▸ Exercise instructions:
Select the lines of the records containing the word "reconciled" and list them.
=======
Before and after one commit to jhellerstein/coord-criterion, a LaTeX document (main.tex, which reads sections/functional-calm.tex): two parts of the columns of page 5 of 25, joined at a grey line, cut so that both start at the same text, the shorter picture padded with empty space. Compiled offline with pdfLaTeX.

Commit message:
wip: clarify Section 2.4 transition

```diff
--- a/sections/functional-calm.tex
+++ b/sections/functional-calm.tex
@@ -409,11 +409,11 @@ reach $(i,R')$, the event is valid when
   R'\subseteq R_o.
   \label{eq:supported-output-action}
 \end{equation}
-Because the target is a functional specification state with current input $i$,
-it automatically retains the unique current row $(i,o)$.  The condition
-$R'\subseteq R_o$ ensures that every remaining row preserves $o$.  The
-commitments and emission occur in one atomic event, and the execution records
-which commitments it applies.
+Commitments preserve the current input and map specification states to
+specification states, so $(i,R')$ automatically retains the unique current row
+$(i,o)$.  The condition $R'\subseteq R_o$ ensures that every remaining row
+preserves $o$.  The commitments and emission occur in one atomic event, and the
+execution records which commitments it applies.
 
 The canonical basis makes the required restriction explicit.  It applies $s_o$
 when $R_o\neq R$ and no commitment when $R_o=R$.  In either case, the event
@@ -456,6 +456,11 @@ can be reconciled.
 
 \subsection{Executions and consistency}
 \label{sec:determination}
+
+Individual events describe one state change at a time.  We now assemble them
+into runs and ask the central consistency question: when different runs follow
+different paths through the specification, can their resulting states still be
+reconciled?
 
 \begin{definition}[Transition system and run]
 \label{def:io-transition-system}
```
=======
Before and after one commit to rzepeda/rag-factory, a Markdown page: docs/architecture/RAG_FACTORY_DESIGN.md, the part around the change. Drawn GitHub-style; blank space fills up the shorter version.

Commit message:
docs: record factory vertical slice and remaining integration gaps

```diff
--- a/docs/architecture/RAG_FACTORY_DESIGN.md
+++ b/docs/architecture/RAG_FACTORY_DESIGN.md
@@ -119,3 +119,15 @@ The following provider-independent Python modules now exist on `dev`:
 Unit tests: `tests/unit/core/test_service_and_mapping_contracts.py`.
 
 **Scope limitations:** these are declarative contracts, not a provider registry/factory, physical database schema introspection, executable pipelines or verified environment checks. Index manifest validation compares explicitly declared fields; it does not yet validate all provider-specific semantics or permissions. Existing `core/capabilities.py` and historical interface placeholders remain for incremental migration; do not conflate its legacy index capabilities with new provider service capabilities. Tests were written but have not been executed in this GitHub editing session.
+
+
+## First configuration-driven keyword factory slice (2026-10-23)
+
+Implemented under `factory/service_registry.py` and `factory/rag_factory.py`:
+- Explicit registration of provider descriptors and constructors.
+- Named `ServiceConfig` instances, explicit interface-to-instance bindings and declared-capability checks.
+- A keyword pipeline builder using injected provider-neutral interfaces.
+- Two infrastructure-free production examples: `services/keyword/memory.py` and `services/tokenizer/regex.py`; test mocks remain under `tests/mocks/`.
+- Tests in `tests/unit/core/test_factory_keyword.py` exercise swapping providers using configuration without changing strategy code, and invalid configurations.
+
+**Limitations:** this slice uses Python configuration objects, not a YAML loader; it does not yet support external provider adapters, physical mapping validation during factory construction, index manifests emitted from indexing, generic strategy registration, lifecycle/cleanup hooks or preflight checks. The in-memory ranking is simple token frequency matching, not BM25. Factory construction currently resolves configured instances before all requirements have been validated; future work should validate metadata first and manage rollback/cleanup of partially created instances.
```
=======
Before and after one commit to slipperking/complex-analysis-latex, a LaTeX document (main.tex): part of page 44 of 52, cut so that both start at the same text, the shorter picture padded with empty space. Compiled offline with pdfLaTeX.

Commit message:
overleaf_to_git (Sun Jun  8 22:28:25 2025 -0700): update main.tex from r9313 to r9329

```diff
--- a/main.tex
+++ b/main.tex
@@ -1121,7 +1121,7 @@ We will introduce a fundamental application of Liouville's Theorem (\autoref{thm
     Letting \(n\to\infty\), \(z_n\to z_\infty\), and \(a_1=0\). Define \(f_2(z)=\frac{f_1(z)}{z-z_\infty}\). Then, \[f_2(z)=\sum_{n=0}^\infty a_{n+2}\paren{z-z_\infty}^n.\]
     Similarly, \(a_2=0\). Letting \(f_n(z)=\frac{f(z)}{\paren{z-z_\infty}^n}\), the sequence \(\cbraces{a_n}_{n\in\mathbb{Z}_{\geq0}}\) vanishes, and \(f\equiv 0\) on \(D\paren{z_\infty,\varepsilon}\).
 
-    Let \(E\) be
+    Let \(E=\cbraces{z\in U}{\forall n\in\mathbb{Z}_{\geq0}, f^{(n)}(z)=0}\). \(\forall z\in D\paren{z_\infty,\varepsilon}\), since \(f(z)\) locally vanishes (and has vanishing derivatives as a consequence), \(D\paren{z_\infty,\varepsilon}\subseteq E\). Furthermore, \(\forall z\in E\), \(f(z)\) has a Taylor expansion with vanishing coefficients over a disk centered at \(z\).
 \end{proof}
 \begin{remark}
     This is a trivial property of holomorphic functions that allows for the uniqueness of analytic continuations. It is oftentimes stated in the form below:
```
=======
▸ Answer area:
@@ -456,6 +456,11 @@ can be reconciled.
+reconciled?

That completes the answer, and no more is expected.